_REQUIRED ACTION:_
I would like every line of the records below that contains the word "startingMarker" copied.

_THE DATA:_
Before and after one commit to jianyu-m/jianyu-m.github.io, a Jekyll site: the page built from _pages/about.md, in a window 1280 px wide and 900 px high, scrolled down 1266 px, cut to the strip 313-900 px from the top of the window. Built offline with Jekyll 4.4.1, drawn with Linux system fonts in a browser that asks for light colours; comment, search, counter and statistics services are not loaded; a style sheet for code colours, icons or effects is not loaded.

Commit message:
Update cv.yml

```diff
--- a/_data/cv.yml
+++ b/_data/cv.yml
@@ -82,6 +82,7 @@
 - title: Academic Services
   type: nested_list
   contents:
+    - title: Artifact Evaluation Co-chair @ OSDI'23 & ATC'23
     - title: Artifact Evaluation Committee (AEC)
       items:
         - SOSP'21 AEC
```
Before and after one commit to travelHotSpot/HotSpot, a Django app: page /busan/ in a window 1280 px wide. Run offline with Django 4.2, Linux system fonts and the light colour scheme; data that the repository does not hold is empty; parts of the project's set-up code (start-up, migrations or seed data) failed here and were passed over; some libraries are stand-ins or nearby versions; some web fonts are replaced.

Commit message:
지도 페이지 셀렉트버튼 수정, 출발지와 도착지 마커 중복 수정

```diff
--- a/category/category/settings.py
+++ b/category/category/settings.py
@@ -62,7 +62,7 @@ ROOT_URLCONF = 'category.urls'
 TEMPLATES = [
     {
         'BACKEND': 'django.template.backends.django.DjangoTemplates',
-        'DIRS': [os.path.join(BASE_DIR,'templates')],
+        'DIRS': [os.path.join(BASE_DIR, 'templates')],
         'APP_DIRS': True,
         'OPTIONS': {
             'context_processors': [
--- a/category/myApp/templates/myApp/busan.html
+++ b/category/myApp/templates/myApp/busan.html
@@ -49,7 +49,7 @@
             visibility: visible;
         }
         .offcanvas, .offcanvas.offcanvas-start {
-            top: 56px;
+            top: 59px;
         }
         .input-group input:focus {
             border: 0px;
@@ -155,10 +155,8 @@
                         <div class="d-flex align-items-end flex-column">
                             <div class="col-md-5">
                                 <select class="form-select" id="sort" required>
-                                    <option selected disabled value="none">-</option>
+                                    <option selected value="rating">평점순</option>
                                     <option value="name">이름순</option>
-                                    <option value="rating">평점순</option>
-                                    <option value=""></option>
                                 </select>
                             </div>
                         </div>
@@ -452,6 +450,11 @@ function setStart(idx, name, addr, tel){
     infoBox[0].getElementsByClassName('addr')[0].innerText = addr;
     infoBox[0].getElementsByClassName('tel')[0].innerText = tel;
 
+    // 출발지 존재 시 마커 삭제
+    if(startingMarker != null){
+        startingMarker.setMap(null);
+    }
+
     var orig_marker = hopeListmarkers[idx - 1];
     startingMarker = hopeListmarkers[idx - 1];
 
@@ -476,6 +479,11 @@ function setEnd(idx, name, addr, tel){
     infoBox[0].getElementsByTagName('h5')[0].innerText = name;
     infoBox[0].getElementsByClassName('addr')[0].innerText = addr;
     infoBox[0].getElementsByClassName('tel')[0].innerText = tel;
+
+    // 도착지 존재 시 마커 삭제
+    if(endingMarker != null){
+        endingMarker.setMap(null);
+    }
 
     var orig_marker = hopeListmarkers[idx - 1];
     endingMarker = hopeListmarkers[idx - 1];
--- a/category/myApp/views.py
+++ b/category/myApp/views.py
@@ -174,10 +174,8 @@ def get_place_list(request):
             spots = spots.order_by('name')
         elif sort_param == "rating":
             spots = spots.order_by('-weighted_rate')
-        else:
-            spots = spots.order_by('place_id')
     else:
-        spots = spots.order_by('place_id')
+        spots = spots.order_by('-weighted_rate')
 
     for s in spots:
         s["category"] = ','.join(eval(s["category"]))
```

_TASK RESPONSE:_
+    if(startingMarker != null){
+        startingMarker.setMap(null);
     startingMarker = hopeListmarkers[idx - 1];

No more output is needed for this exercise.